Information ->
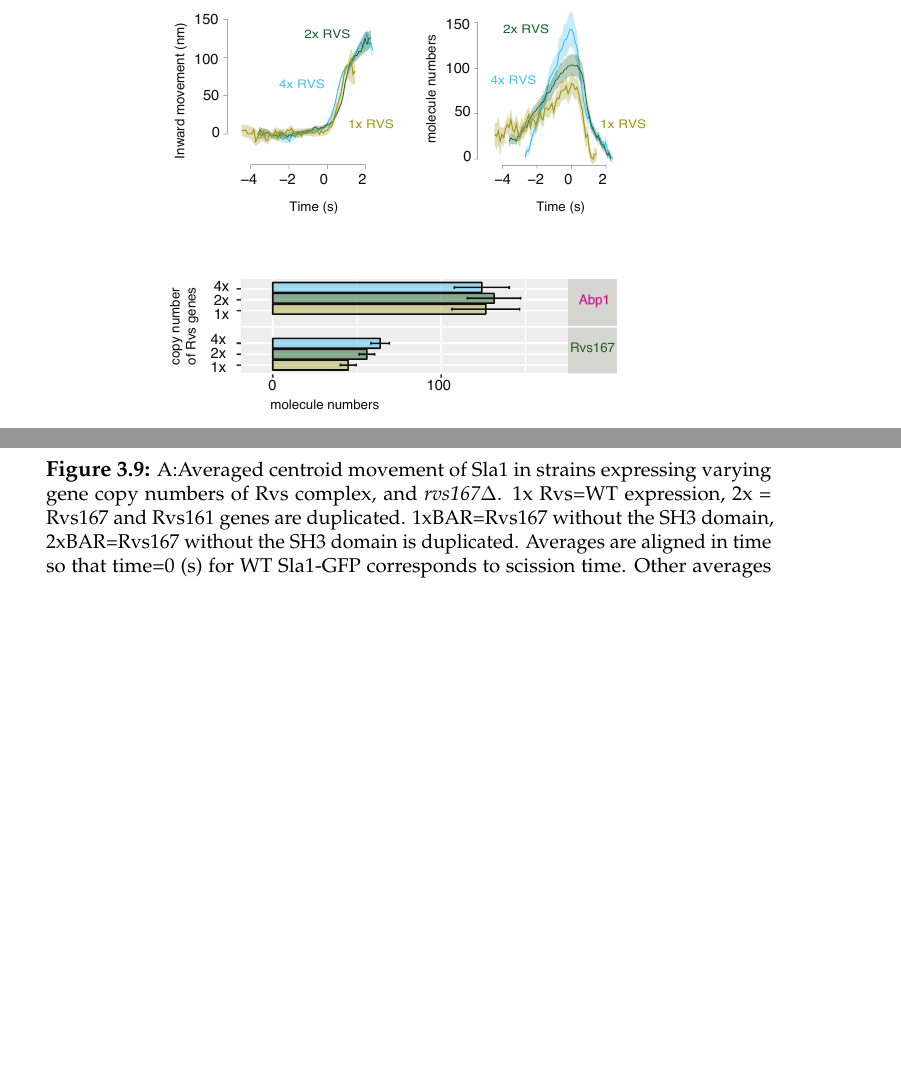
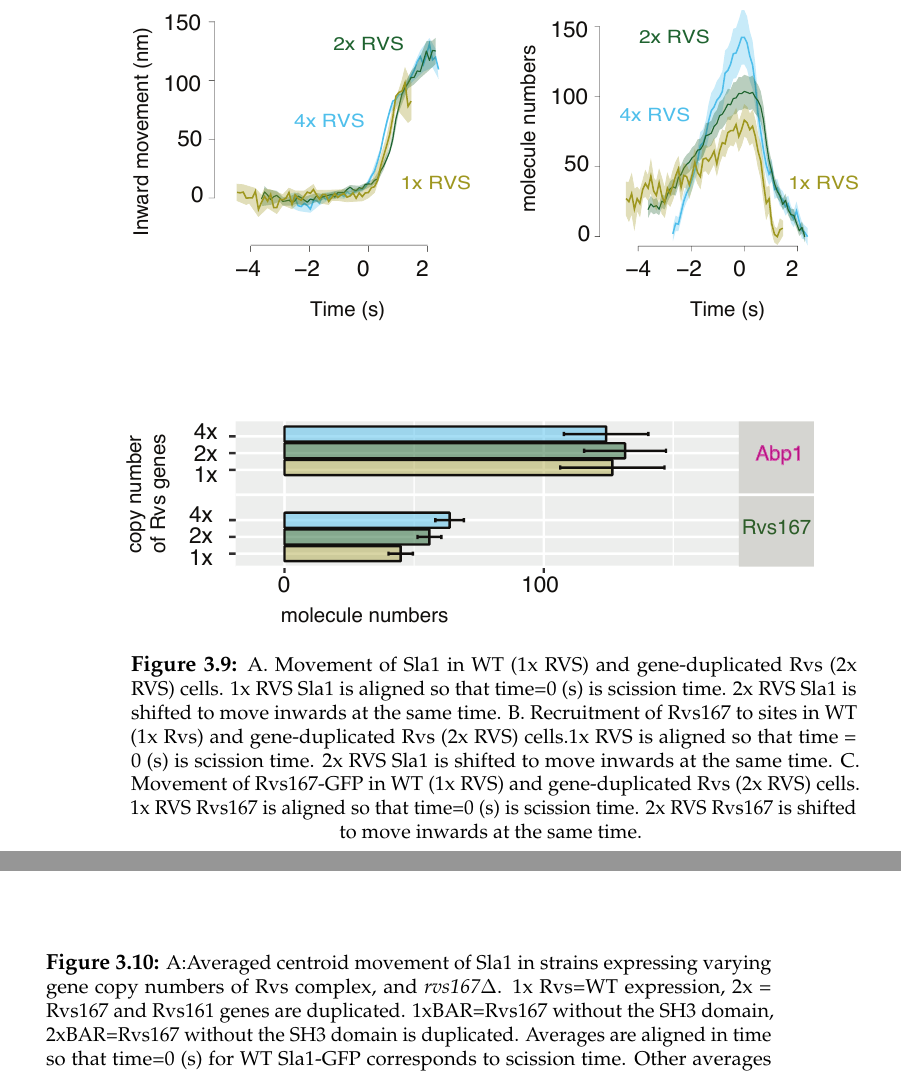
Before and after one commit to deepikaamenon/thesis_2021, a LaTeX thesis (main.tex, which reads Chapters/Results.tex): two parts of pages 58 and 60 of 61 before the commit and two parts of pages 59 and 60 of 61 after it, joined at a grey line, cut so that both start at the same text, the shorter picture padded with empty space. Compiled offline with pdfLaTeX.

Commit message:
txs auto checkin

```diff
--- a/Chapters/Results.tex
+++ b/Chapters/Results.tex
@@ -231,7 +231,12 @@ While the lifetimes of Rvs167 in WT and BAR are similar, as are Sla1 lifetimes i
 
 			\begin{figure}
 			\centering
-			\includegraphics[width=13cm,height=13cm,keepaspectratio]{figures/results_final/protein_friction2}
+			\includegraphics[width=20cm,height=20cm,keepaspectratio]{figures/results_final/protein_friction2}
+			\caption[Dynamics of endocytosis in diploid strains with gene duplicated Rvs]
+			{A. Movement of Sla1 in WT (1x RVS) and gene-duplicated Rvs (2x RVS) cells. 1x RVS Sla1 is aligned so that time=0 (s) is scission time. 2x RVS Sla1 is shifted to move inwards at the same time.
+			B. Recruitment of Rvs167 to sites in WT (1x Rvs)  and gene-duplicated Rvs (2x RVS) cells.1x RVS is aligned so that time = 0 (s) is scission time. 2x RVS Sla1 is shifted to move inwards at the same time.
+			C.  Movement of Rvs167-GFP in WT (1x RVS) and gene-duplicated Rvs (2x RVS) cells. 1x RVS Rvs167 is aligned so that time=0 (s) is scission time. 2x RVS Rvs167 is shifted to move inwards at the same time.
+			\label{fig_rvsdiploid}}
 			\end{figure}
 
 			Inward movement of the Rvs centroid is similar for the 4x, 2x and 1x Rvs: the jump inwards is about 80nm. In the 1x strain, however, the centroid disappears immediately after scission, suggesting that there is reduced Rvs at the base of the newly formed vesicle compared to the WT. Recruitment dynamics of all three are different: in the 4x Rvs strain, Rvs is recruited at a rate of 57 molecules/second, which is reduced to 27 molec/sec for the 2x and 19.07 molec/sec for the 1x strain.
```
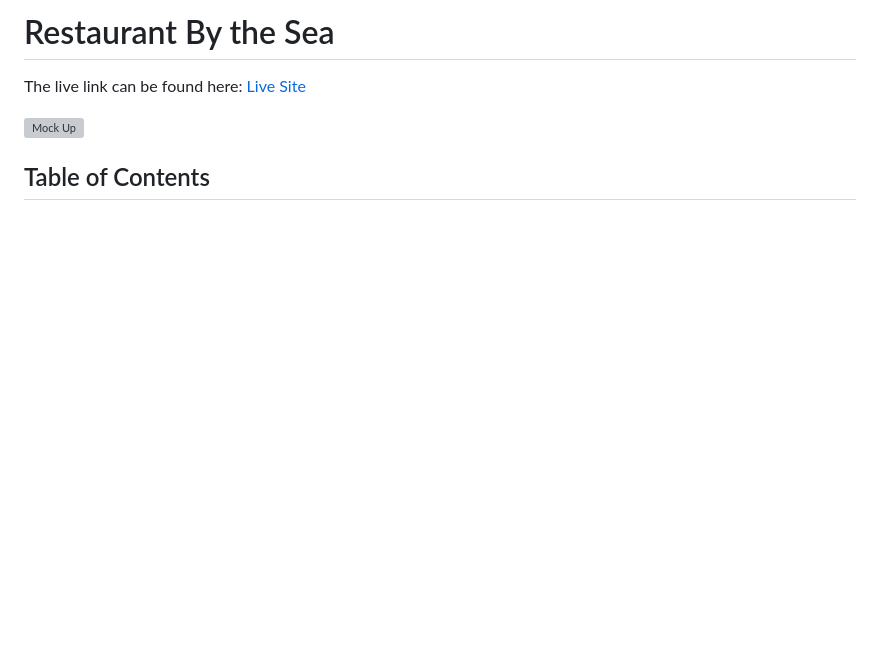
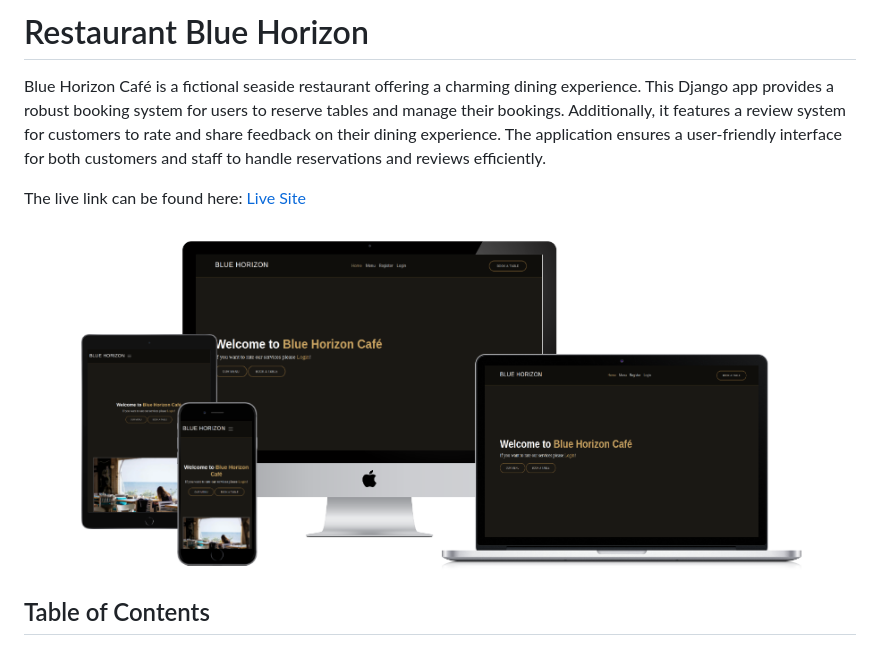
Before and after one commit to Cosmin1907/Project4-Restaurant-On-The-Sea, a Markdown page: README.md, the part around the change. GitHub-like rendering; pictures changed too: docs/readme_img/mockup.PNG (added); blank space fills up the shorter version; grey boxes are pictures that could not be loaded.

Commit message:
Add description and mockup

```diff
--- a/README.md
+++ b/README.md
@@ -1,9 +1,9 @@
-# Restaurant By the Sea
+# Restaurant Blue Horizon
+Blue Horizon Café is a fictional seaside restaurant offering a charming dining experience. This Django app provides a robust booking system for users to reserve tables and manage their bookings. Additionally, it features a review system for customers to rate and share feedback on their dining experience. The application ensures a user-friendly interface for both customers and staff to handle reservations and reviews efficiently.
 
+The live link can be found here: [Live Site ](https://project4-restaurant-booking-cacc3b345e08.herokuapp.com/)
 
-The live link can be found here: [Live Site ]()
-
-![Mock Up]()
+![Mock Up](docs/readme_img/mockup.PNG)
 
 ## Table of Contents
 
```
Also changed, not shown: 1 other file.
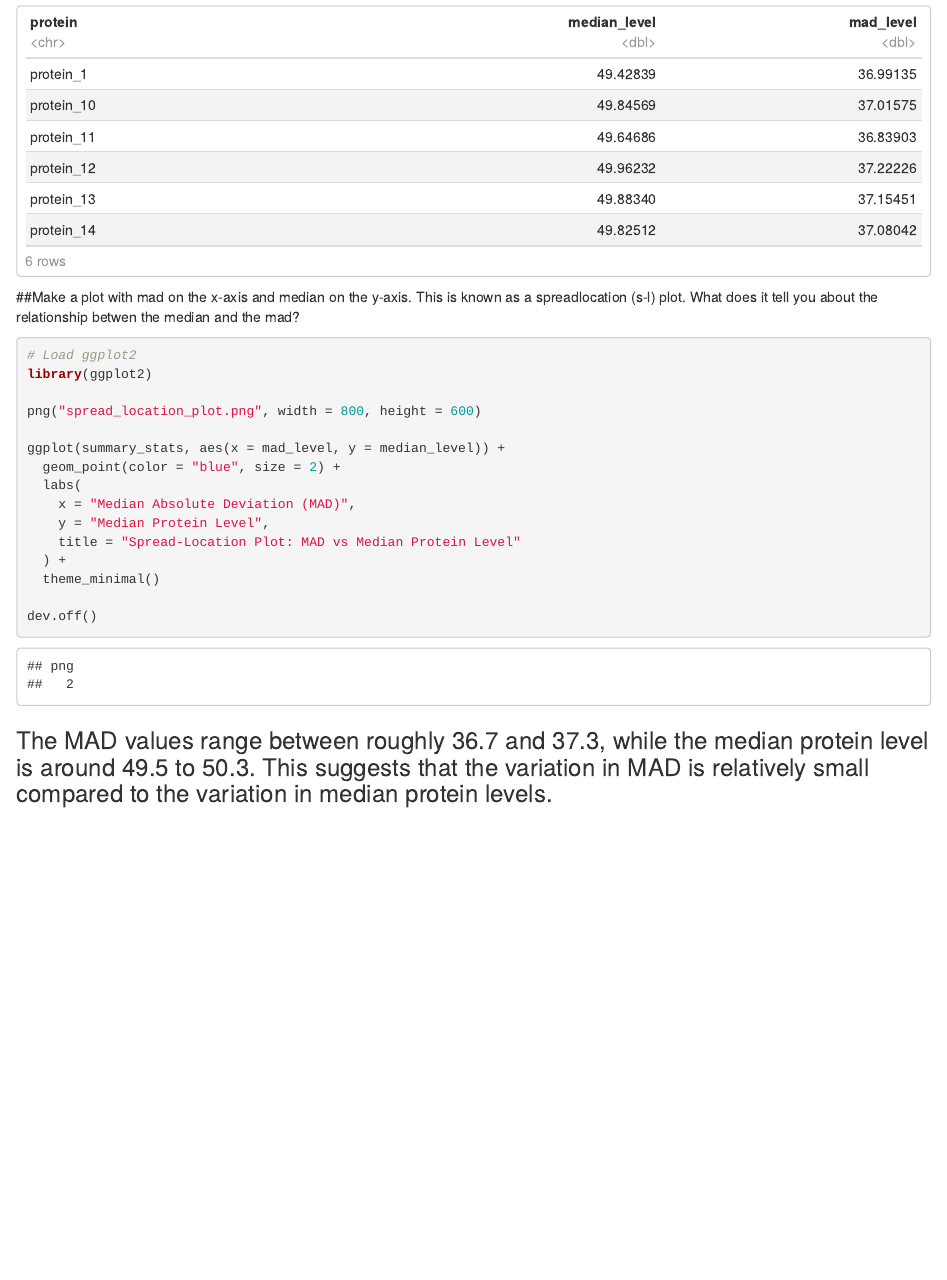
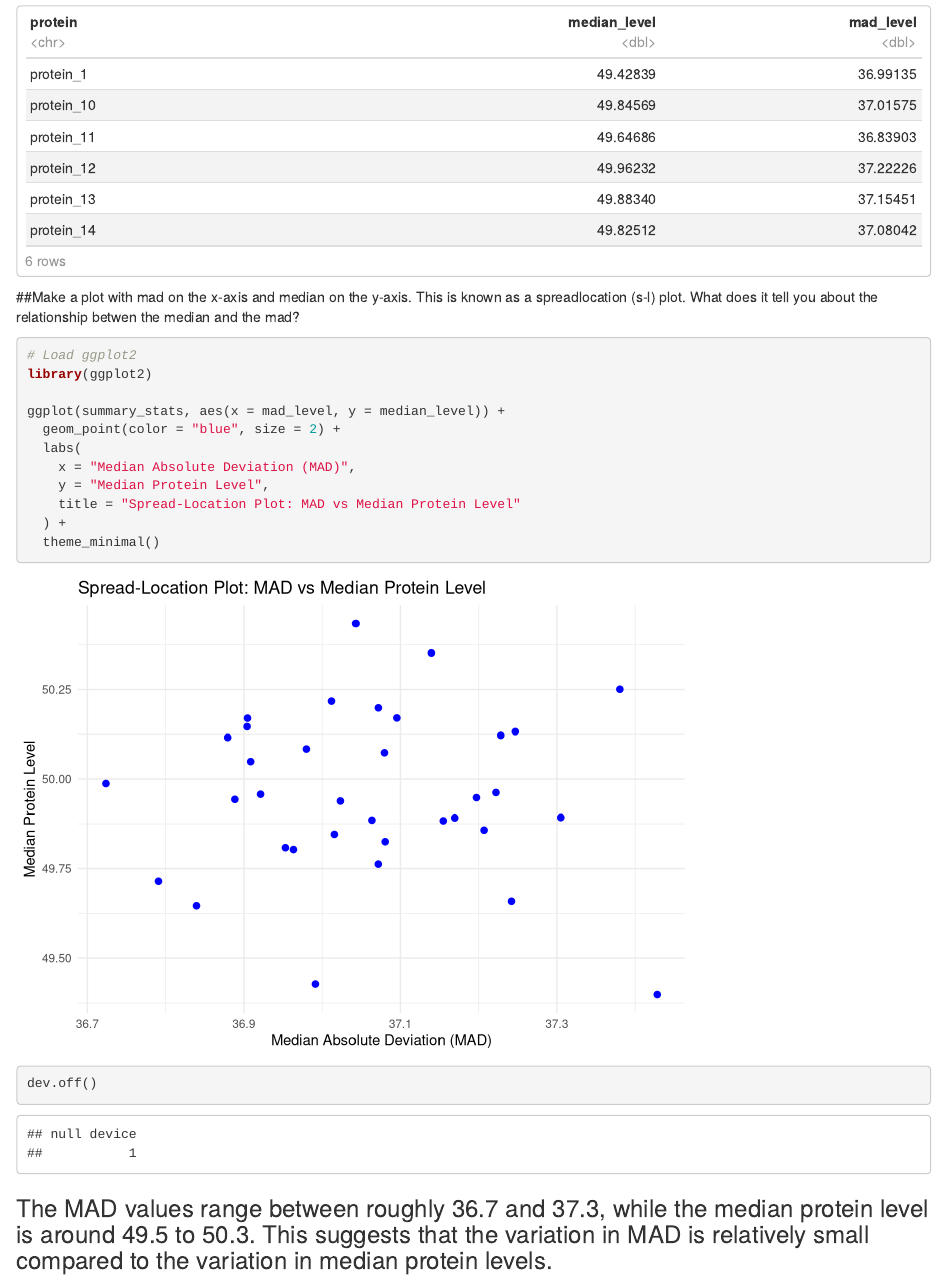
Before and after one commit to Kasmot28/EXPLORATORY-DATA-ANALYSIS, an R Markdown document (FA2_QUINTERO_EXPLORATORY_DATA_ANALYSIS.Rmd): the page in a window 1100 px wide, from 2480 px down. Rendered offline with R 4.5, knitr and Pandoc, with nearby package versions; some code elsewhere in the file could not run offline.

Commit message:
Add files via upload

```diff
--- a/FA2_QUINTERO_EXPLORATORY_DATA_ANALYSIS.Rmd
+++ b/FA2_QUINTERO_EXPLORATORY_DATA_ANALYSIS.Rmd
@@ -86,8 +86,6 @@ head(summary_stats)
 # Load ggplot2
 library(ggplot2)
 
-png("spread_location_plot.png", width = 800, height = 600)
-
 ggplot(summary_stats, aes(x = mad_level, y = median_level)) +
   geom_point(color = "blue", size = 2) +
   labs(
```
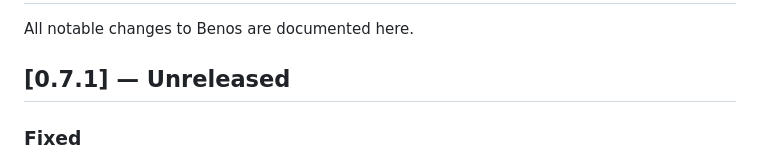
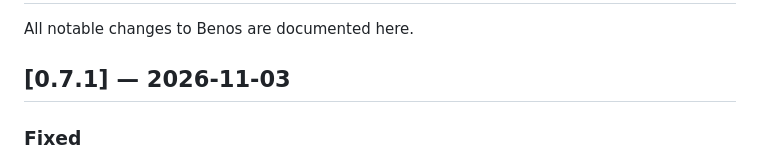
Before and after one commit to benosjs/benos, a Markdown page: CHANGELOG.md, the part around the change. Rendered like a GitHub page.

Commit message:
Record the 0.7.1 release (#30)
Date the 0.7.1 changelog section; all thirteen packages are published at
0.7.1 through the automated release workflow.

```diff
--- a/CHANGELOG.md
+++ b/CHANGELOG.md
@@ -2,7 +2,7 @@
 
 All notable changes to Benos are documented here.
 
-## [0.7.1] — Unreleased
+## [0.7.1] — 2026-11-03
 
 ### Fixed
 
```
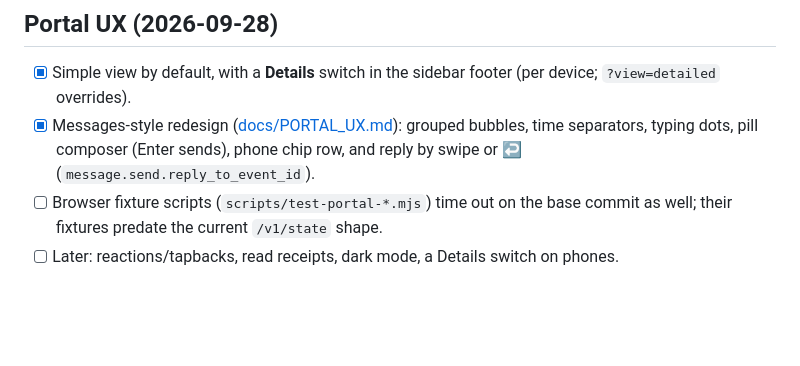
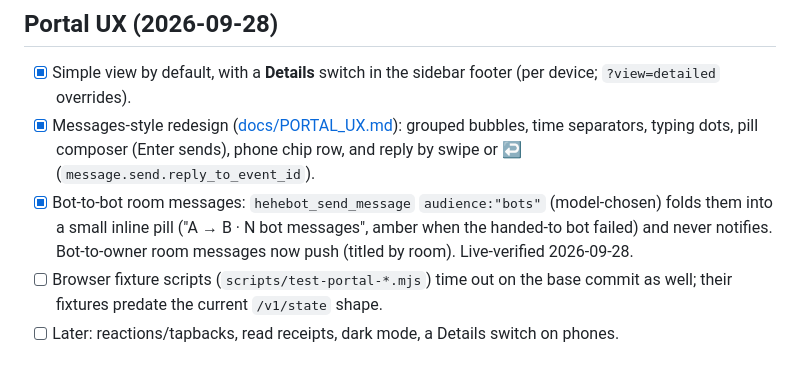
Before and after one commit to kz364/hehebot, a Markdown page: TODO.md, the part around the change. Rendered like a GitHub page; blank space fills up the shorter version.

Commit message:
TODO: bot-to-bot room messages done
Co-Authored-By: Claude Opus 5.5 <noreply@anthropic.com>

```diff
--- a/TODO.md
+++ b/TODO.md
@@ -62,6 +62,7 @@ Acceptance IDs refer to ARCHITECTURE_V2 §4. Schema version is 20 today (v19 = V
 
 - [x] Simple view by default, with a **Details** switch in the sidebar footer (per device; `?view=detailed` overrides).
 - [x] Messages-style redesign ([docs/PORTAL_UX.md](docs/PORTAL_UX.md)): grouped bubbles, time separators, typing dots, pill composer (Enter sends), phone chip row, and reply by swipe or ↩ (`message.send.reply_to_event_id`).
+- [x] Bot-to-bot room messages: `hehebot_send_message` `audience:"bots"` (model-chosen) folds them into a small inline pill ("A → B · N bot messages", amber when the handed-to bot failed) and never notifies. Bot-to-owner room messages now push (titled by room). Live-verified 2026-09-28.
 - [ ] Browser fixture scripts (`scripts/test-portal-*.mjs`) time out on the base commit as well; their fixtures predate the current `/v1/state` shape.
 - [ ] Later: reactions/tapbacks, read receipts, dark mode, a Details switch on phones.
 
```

What needs to be done -> Select every line of the records holding the string "Details".

Problem solution ->
 - [x] Simple view by default, with a **Details** switch in the sidebar footer (per device; `?view=detailed` overrides).
 - [ ] Later: reactions/tapbacks, read receipts, dark mode, a Details switch on phones.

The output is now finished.